On March 20, 2018, the Congressional Research Service (CRS) released its 2018 U.S. paid family leave report, giving an overview of paid family leave in the United States — including employer-sponsored paid family leave and state-run paid family leave insurance programs. It also compares paid family leave policies in other advanced-economy countries and addresses recent legislative activity as it relates to federal paid family leave.
As a reminder, FMLA provides workers with an entitlement of up to 12 weeks of unpaid leave for their own serious health condition, to care for an immediate family member (spouse, child, or parent — but not a parent "in-law") with a serious health condition, or following birth/adoption/placement for foster care, but no federal law currently provides workers entitlement to paid leave of any kind.
The report discusses state mandated paid family leave for eligible employees engaged in certain caregiving activities, including California, New Jersey, New York, Rhode Island, Washington State and the District of Columbia, and highlights recent federal legislation which allows employers to receive tax credits for a portion of wages paid to employees out on FMLA.
The report also illustrates trends in voluntary employer-provided paid family leave within the U.S. private sector.

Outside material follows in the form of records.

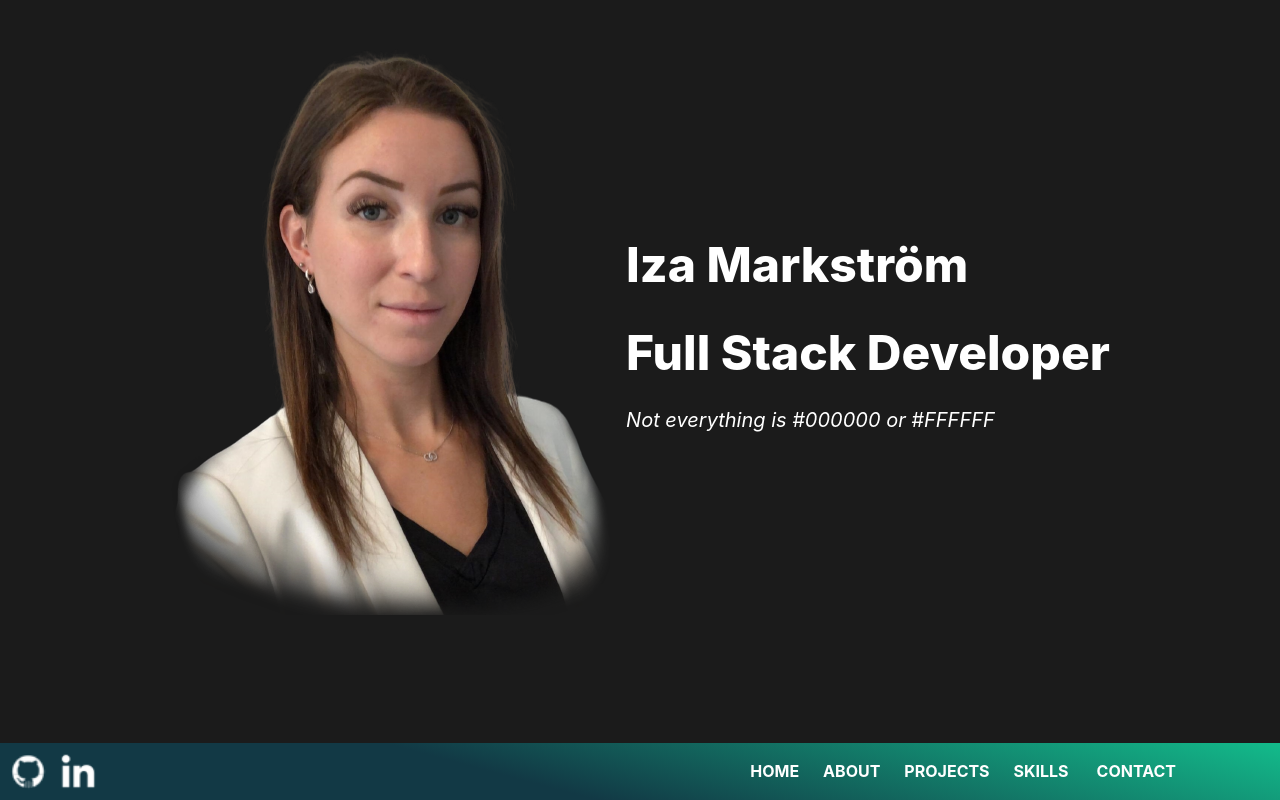
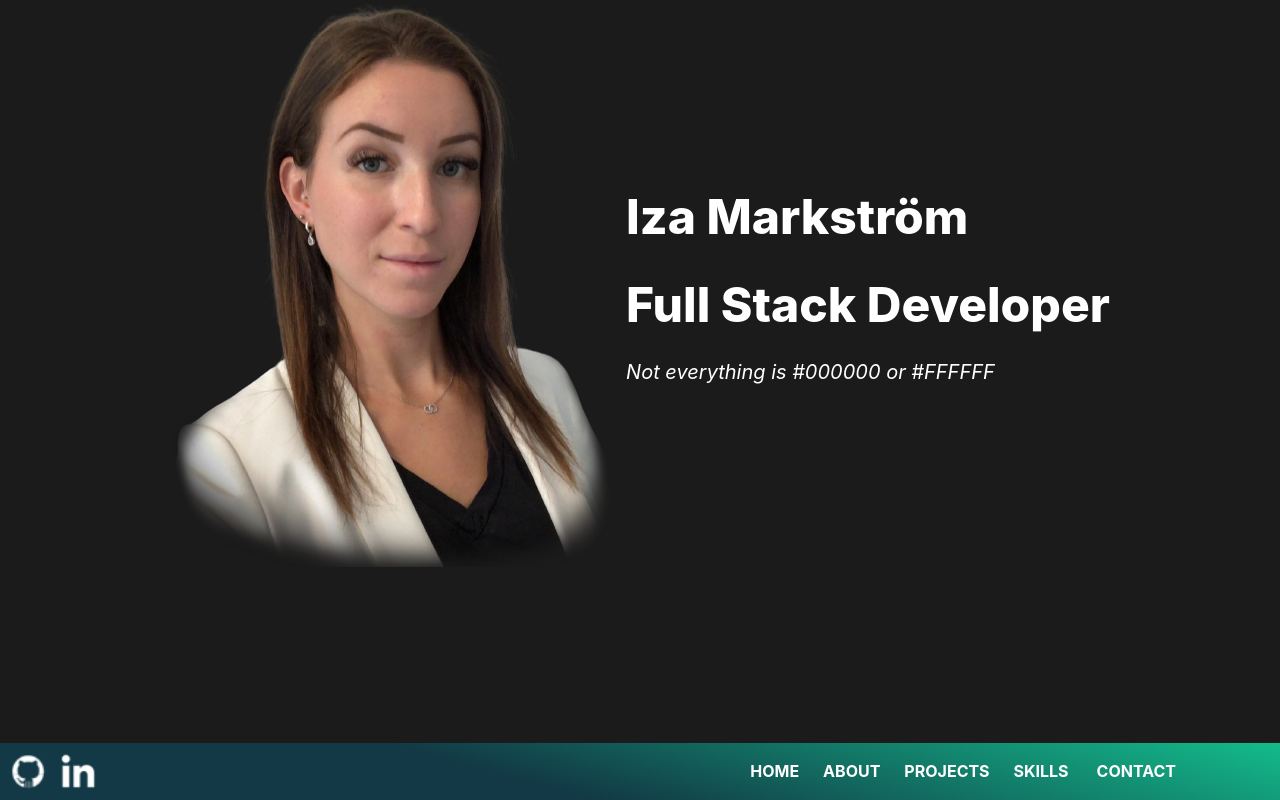
Before and after one commit to IzaMarkstrom/iza-portfolio-website, a Next.js app: page / in a window 1280 px wide. Shown: the top 800 px of the page. Built offline with nearby package versions, Linux system fonts and the light colour scheme.

Commit message:
Removed margin top

```diff
--- a/components/Main.jsx
+++ b/components/Main.jsx
@@ -5,7 +5,7 @@ function Main() {
     const [isMobile] = useMediaQuery("(max-width: 768px)");
 
     return (
-        <Flex justifyContent='center' h='100vh' id='home' w='100%' mt={12}>
+        <Flex justifyContent='center' h='100vh' id='home' w='100%'>
             <Stack
                 spacing={4}
                 ml={isMobile ? 4 : 0} // set ml=0 on smaller screens
```
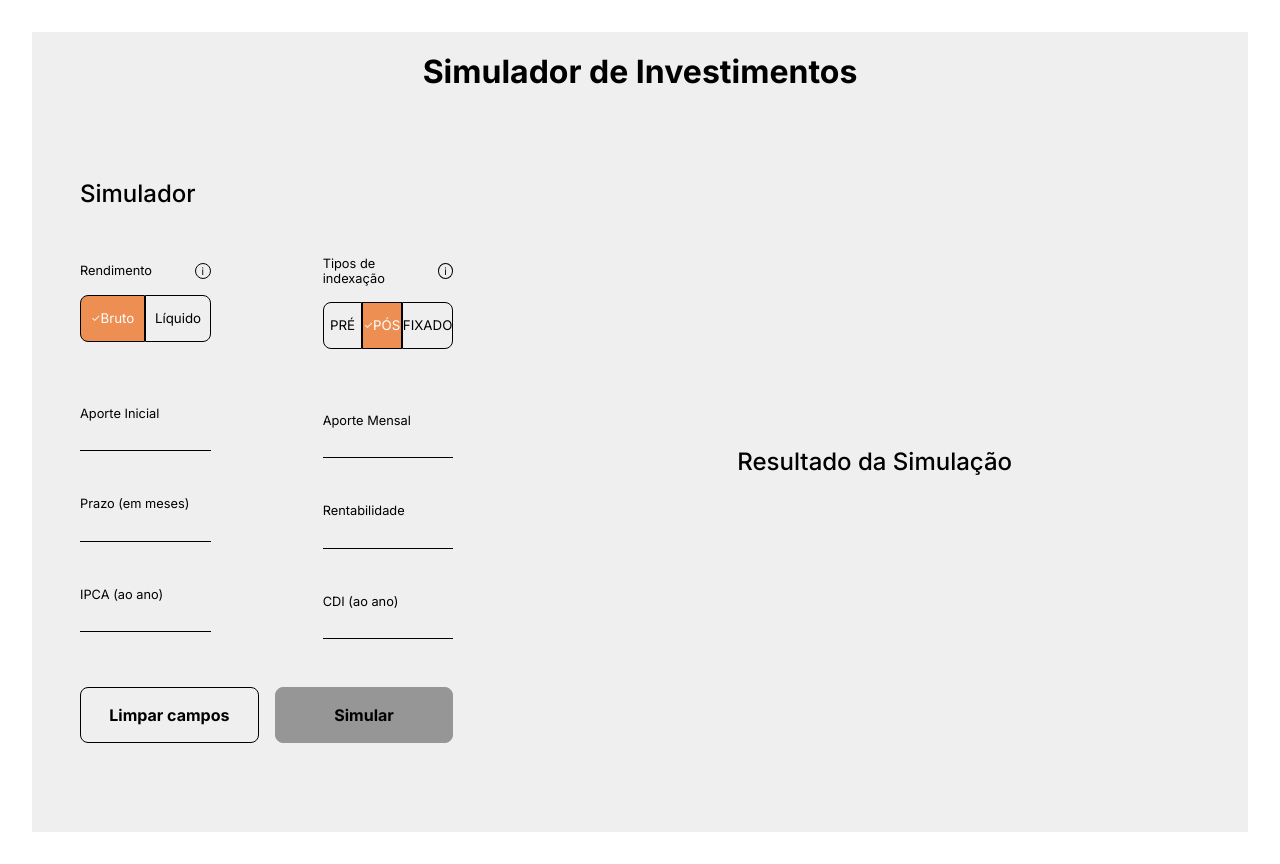
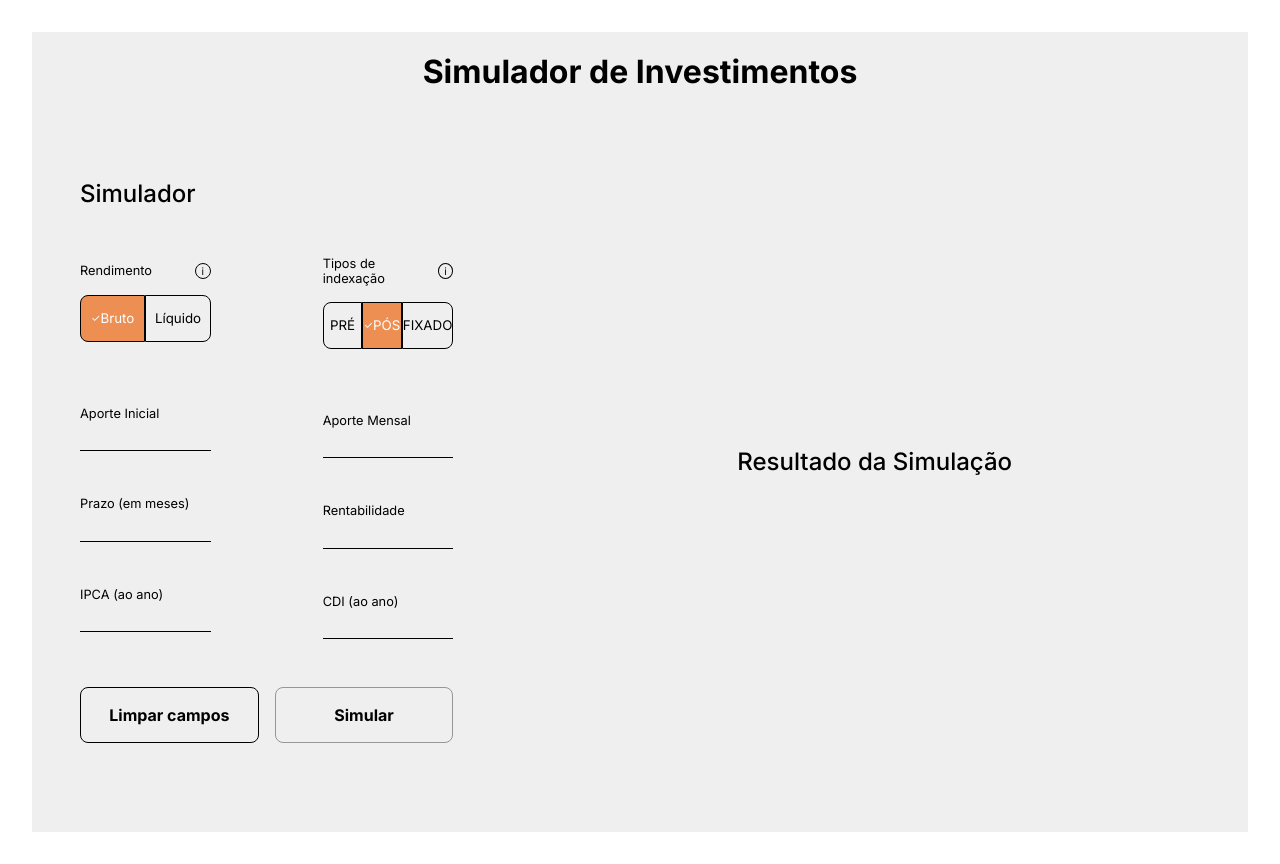
Before and after one commit to mauricioleite1/desafio-eqi-investimentos, a Next.js app: page / in a window 1280 px wide. Built offline with nearby package versions, Linux system fonts and the light colour scheme; no server answers.

Commit message:
Gravando dados dos inputs no Contexto

```diff
--- a/components/Button.js
+++ b/components/Button.js
@@ -2,18 +2,14 @@ import React, { useState, useContext, useEffect } from 'react';
 import { Info } from '../context/info';
 
 const Button = ({ codigo, titulo, type }) => {
+  const { info, setInfo } = useContext(Info);
   const [selected, setSelected] = useState(false);
-  const { info, setInfo } = useContext(Info);
 
   useEffect(() => {
     const values = Object.values(info);
 
-    if (values.includes(codigo)) {
-      setSelected(true);
-      console.log(codigo);
-    } else {
-      setSelected(false);
-    }
+    if (values.includes(codigo)) return setSelected(true);
+    return setSelected(false);
   }, [info, codigo]);
 
   const handleClick = (event) => {
--- a/components/Input.js
+++ b/components/Input.js
@@ -1,7 +1,9 @@
-import React, { useState, useEffect } from 'react';
+import React, { useState, useContext, useEffect } from 'react';
+import { Info } from '../context/info';
 import { getData } from '../context/helpers';
 
 const Input = ({ type = 'text', id, codigo }) => {
+  const { info, setInfo } = useContext(Info);
   const [content, setContent] = useState('');
   const [indicador, setIndicador] = useState('');
 
@@ -14,6 +16,8 @@ const Input = ({ type = 'text', id, codigo }) => {
   const handleChange = ({ target: { value } }) => {
     if (indicador) setIndicador(value)
     setContent(value);
+
+    setInfo({ ...info, [codigo]: value })
   };
 
   return (
--- a/styles/_buttons.scss
+++ b/styles/_buttons.scss
@@ -1,11 +1,11 @@
 button {
   &:disabled {
-    background: #969696;
-    border: 1px solid #969696;
+    background: c$gray;
+    border: 1px solid $gray;
     color: black;
 
     &:hover {
-      background: #969696;
+      background: #9696965d;
     }
   }
 }
@@ -48,6 +48,6 @@ button {
 }
 
 .selected {
-  background: #ed8e53;
+  background: $accent-color;
   color: white;
 }
--- /dev/null
+++ b/styles/_colors.scss
@@ -0,0 +1,2 @@
+$accent-color: #ed8e53;
+$gray: #969696;
--- a/styles/globals.scss
+++ b/styles/globals.scss
@@ -1,7 +1,8 @@
 @import url('https://fonts.googleapis.com/css2?family=Inter:wght@100;200;300;400;500;600;700;800;900&display=swap');
 @import './mixins';
+@import './colors';
+@import './buttons';
 @import './fonts';
-@import './buttons';
 
 * {
   box-sizing: border-box;
@@ -15,3 +16,8 @@ a {
   color: inherit;
   text-decoration: none;
 }
+
+::selection {
+  background: $accent-color;
+  color: white;
+}
```
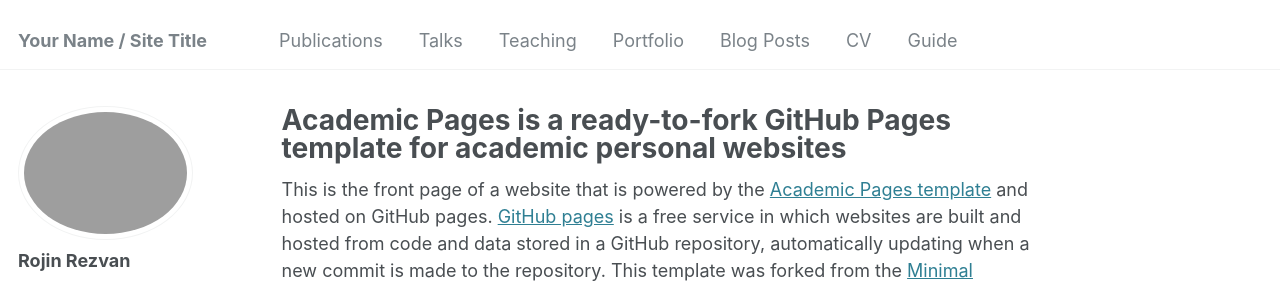
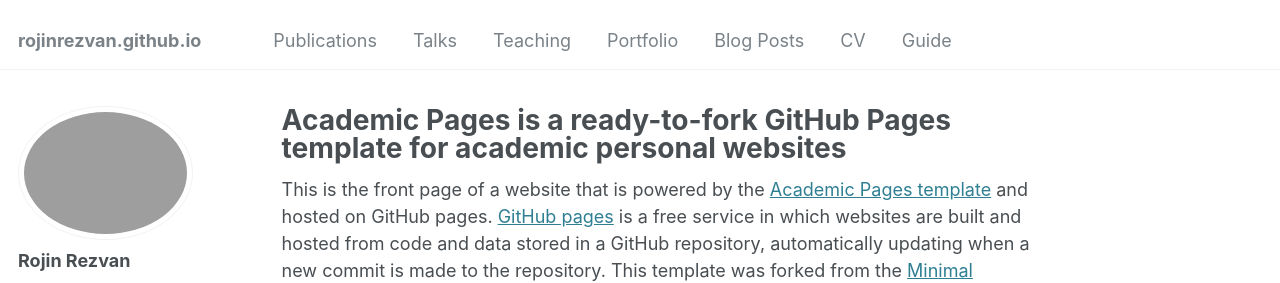
Before and after one commit to rojinrezvan/rojinrezvan.github.io, a Jekyll site: the page built from _pages/about.md, in a window 1280 px wide. Shown: the top 283 px of the page. Built offline with Jekyll 4.4.1, drawn with Linux system fonts in a browser that asks for light colours; some web fonts are replaced.

Commit message:
Update _config.yml

```diff
--- a/_config.yml
+++ b/_config.yml
@@ -8,7 +8,7 @@
 
 # Basic Site Settings
 locale                   : "en-US"
-title                    : "Your Name / Site Title"
+title                    :
 title_separator          : "-"
 name                     : &name "Your Name"
 description              : &description "personal description"
@@ -21,7 +21,7 @@ repository               : "academicpages/academicpages.github.io"
 #               Additional customization can be done by editing /_includes/author-profile.html
 author:
   # Biographic information
-  avatar           : "photo_2025-01-08 00.23.29.png"
+  avatar           : "photo_2025-01-0800.23.29.png"
   name             : "Rojin Rezvan"
   pronouns         : # example: "she/her"
   bio              : "PhD candidate in Computer Science"
```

Not surprisingly, the statistics show that employer-provided paid leave is more prevalent among professional and technical occupations and industries, high-paying positions, full-time employees, and employees working for large companies. It also indicates, however, that there may be a shift in company-provided family leave due to recent company announcements emphasizing paid parental leave and more expansive uses of family leave.
While no mandated federal paid leave legislation has been enacted as of yet, employers should be aware of state law and city ordinances mandating paid leave for certain caregiving situations. Therefore, employers wishing to keep abreast of paid leave mandates and trends may find this report useful.
CRS Report »